Roddy Dunlop KC, dean of the Faculty of Advocates, has backed the appeal as a test of the boundaries where being offensive should be considered illegal.
He tweeted: “The tweet was disgusting, in my opinion. But we are at the very sharp edge of where the merely offensive becomes an actual offence. A case to watch for sure.”
Kelly was found guilty of sending the tweet following a trial at Lanark Sheriff Court in January. He was then handed a community payback order when he returned to court for sentencing in March.
Sheriff Adrian Cottam told Kelly he passed the “custody threshold” but there is a presumption against prison if there is an alternative.
He sentenced him to a community payback order comprising 18 months of supervision and 150 hours of unpaid work and said the punishment should act as a deterrence to others.
Terra Firma’s Fred Mackintosh KC and Compass Chambers’ Cameron Smith, are acting his counsel for Kelly in his appeal to Strasbourg.
They will argue that a statement like the one made by Kelly – by means of a public telecommunications system – should not need to have artistic or political meaning for it be protected by the right to free speech laid down in the European Convention on Human Rights.
Captain Moore walked 100 laps of his garden before his 100th birthday, raising more than £32m for the NHS, and was knighted by the Queen in recognition of his efforts.

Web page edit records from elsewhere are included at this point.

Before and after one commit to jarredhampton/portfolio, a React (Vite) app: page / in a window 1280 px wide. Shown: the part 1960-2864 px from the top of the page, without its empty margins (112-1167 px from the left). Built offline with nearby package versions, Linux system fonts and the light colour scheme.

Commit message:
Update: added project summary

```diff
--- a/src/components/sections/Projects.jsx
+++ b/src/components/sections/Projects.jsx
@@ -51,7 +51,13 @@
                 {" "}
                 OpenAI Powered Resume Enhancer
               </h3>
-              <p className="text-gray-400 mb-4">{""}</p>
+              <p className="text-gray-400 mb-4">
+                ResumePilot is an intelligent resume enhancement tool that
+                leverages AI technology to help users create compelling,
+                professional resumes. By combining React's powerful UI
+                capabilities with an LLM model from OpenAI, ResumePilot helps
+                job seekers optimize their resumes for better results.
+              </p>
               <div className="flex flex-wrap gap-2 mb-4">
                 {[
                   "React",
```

In acknowledgement of his efforts, he was knighted by the Queen during a unique open-air ceremony at Windsor Castle in summer 2020.